Correspondence: Dr. Chris J. Hodgson, Department of Biodiversity and Biological Systematics, The National Museum of Wales, Cardiff CF10 3NP, U.K. E-mail:
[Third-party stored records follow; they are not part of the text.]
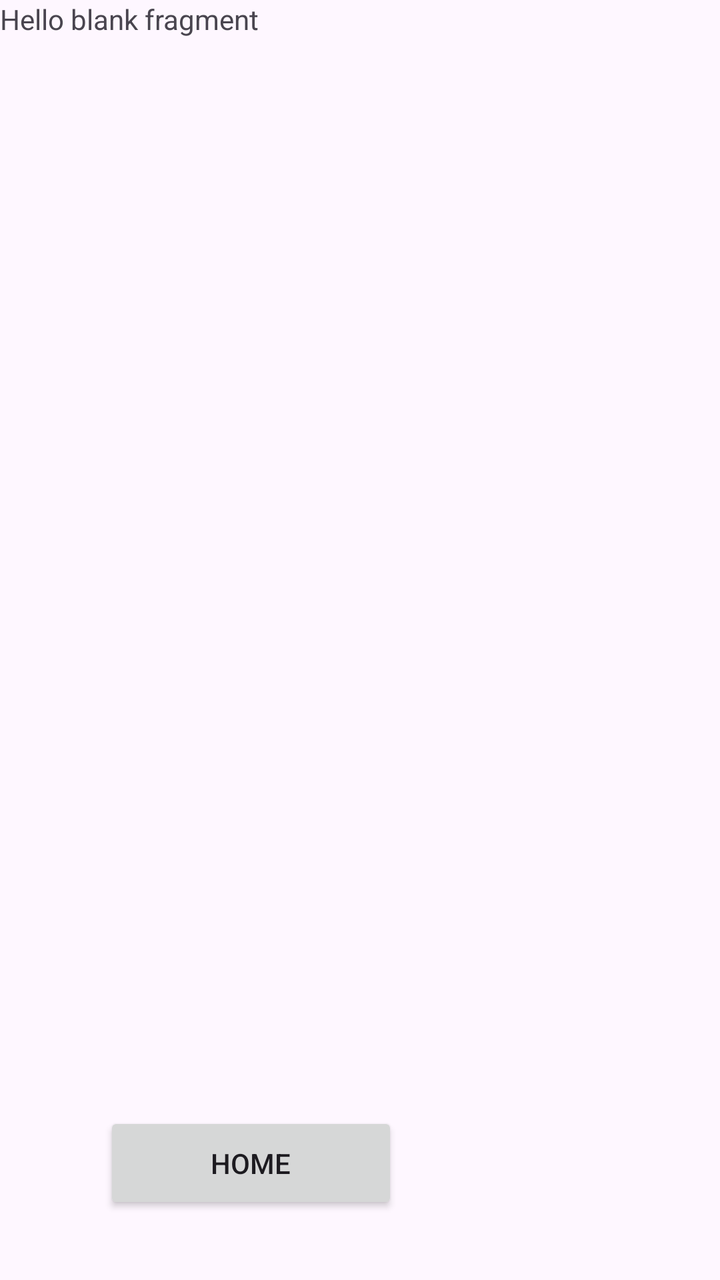
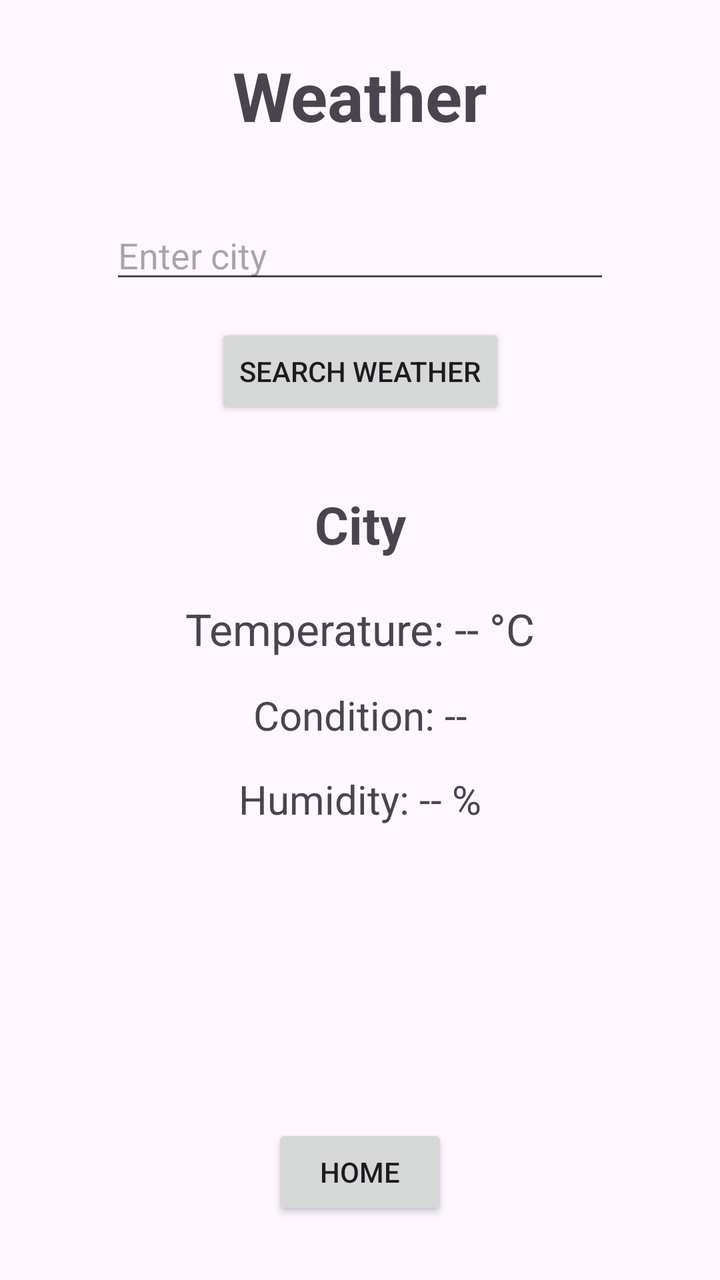

Compare the two renders of this Android layout. The source of the first and the diff that turns it into the second are given below.
<!-- AndroidManifest.xml: application theme Theme.API_Integration_V5 -->
<!-- res/layout/fragment_weather.xml -->
<?xml version="1.0" encoding="utf-8"?>
<androidx.constraintlayout.widget.ConstraintLayout xmlns:android="http://schemas.android.com/apk/res/android"
    xmlns:app="http://schemas.android.com/apk/res-auto"
    xmlns:tools="http://schemas.android.com/tools"
    android:id="@+id/frameLayout4"
    android:layout_width="match_parent"
    android:layout_height="match_parent"
    tools:context=".WeatherFragment">

    
    <TextView
        android:id="@+id/textView10"
        android:layout_width="0dp"
        android:layout_height="0dp"
        android:text="@string/hello_blank_fragment"
        app:layout_constraintBottom_toBottomOf="parent"
        app:layout_constraintEnd_toEndOf="parent"
        app:layout_constraintStart_toStartOf="parent"
        app:layout_constraintTop_toTopOf="parent" />

    <Button
        android:id="@+id/weatherToHomeBtn"
        android:layout_width="147dp"
        android:layout_height="51dp"
        android:layout_marginStart="52dp"
        android:layout_marginBottom="33dp"
        android:text="Home"
        app:layout_constraintBottom_toBottomOf="parent"
        app:layout_constraintStart_toStartOf="parent" />

</androidx.constraintlayout.widget.ConstraintLayout>
<!-- resources referenced by this layout -->
<resources>
  <string name="hello_blank_fragment">Hello blank fragment</string>
  <style name="Theme.API_Integration_V5" parent="Base.Theme.API_Integration_V5" />
  <style name="Base.Theme.API_Integration_V5" parent="Theme.Material3.DayNight.NoActionBar">
          
          
      </style>
</resources>

<!-- the commit's change to res/layout/fragment_weather.xml (unified diff, before → after) -->
@@ -1,31 +1,99 @@
 <?xml version="1.0" encoding="utf-8"?>
-<androidx.constraintlayout.widget.ConstraintLayout xmlns:android="http://schemas.android.com/apk/res/android"
+<androidx.constraintlayout.widget.ConstraintLayout
+    xmlns:android="http://schemas.android.com/apk/res/android"
     xmlns:app="http://schemas.android.com/apk/res-auto"
     xmlns:tools="http://schemas.android.com/tools"
-    android:id="@+id/frameLayout4"
+    android:id="@+id/weatherMain"
     android:layout_width="match_parent"
     android:layout_height="match_parent"
     tools:context=".WeatherFragment">
 
-    
     <TextView
-        android:id="@+id/textView10"
-        android:layout_width="0dp"
-        android:layout_height="0dp"
-        android:text="@string/hello_blank_fragment"
-        app:layout_constraintBottom_toBottomOf="parent"
+        android:id="@+id/weatherTitle"
+        android:layout_width="wrap_content"
+        android:layout_height="wrap_content"
+        android:layout_marginTop="25dp"
+        android:text="Weather"
+        android:textSize="34sp"
+        android:textStyle="bold"
         app:layout_constraintEnd_toEndOf="parent"
         app:layout_constraintStart_toStartOf="parent"
         app:layout_constraintTop_toTopOf="parent" />
 
+    <EditText
+        android:id="@+id/cityInput"
+        android:layout_width="250dp"
+        android:layout_height="wrap_content"
+        android:layout_marginTop="35dp"
+        android:hint="Enter city"
+        android:inputType="text"
+        app:layout_constraintEnd_toEndOf="parent"
+        app:layout_constraintStart_toStartOf="parent"
+        app:layout_constraintTop_toBottomOf="@id/weatherTitle" />
+
+    <Button
+        android:id="@+id/searchWeatherBtn"
+        android:layout_width="wrap_content"
+        android:layout_height="wrap_content"
+        android:layout_marginTop="15dp"
+        android:text="Search Weather"
+        app:layout_constraintEnd_toEndOf="parent"
+        app:layout_constraintStart_toStartOf="parent"
+        app:layout_constraintTop_toBottomOf="@id/cityInput" />
+
+    <TextView
+        android:id="@+id/cityText"
+        android:layout_width="wrap_content"
+        android:layout_height="wrap_content"
+        android:layout_marginTop="35dp"
+        android:text="City"
+        android:textSize="26sp"
+        android:textStyle="bold"
+        app:layout_constraintEnd_toEndOf="parent"
+        app:layout_constraintStart_toStartOf="parent"
+        app:layout_constraintTop_toBottomOf="@id/searchWeatherBtn" />
+
+    <TextView
+        android:id="@+id/temperatureText"
+        android:layout_width="wrap_content"
+        android:layout_height="wrap_content"
+        android:layout_marginTop="20dp"
+        android:text="Temperature: -- °C"
+        android:textSize="22sp"
+        app:layout_constraintEnd_toEndOf="parent"
+        app:layout_constraintStart_toStartOf="parent"
+        app:layout_constraintTop_toBottomOf="@id/cityText" />
+
+    <TextView
+        android:id="@+id/conditionText"
+        android:layout_width="wrap_content"
+        android:layout_height="wrap_content"
+        android:layout_marginTop="15dp"
+        android:text="Condition: --"
+        android:textSize="20sp"
+        app:layout_constraintEnd_toEndOf="parent"
+        app:layout_constraintStart_toStartOf="parent"
+        app:layout_constraintTop_toBottomOf="@id/temperatureText" />
+
+    <TextView
+        android:id="@+id/humidityText"
+        android:layout_width="wrap_content"
+        android:layout_height="wrap_content"
+        android:layout_marginTop="15dp"
+        android:text="Humidity: -- %"
+        android:textSize="20sp"
+        app:layout_constraintEnd_toEndOf="parent"
+        app:layout_constraintStart_toStartOf="parent"
+        app:layout_constraintTop_toBottomOf="@id/conditionText" />
+
     <Button
         android:id="@+id/weatherToHomeBtn"
-        android:layout_width="147dp"
-        android:layout_height="51dp"
-        android:layout_marginStart="52dp"
-        android:layout_marginBottom="33dp"
+        android:layout_width="wrap_content"
+        android:layout_height="wrap_content"
+        android:layout_marginBottom="30dp"
         android:text="Home"
         app:layout_constraintBottom_toBottomOf="parent"
+        app:layout_constraintEnd_toEndOf="parent"
         app:layout_constraintStart_toStartOf="parent" />
 
 </androidx.constraintlayout.widget.ConstraintLayout>
<!-- resource entries referenced after the edit -->
@@ -1,6 +1,5 @@
 <!-- resources referenced by this layout -->
 <resources>
-  <string name="hello_blank_fragment">Hello blank fragment</string>
   <style name="Theme.API_Integration_V5" parent="Base.Theme.API_Integration_V5" />
   <style name="Base.Theme.API_Integration_V5" parent="Theme.Material3.DayNight.NoActionBar">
Currently, 49 families of scale insects are recognised, 33 of which are extant. Despite more than a decade of DNA sequence-based phylogenetic studies of scales insects, little is known with confidence about relationships among scale insects families. Multiple lines of evidence support the monophyly of a group of 18 scale insect families informally referred to as the neococcoids. Among neococcoid families, published DNA sequence-based estimates have supported Eriococcidae paraphyly with respect to Beesoniidae, Dactylopiidae, and Stictococcidae. No other neococcoid interfamily relationship has been strongly supported in a published study that includes exemplars of more than ten families. Likewise, no well-supported relationships among the 15 extant scale insect families that are not neococcoids (usually referred to as ‘archaeococcoids’) have been published. We use a Bayesian approach to estimate the scale insect phylogeny from 162 adult male morphological characters, scored from 269 extant and 29 fossil species representing 43/49 families. The result is the most taxonomically comprehensive, most resolved and best supported estimate of phylogenetic relationships among scale insect families to date. Notable results include strong support for (i) Ortheziidae sister to Matsucoccidae, (ii) a clade comprising all scale insects except for Margarodidae s.s., Ortheziidae and Matsucoccidae, (iii) Coelostomidiidae paraphyletic with respect to Monophlebidae, (iv) Eriococcidae paraphyletic with respect to Stictococcidae and Beesoniidae, and (v) Aclerdidae sister to Coccidae. We recover strong support for a clade comprising Phenacoleachiidae, Pityococcidae, Putoidae, Steingeliidae and the neococcoids, along with a sister relationship between this clade and Coelostomidiidae + Monophlebidae. In addition, we recover strong support for Pityococcidae + Steingeliidae as sister to the neococcoids. Data from fossils were incomplete, and the inclusion of extinct taxa in the data matrix reduced support and phylogenetic structure. Nonetheless, these fossil data will be invaluable in DNA sequence-based and total evidence estimates of phylogenetic divergence times.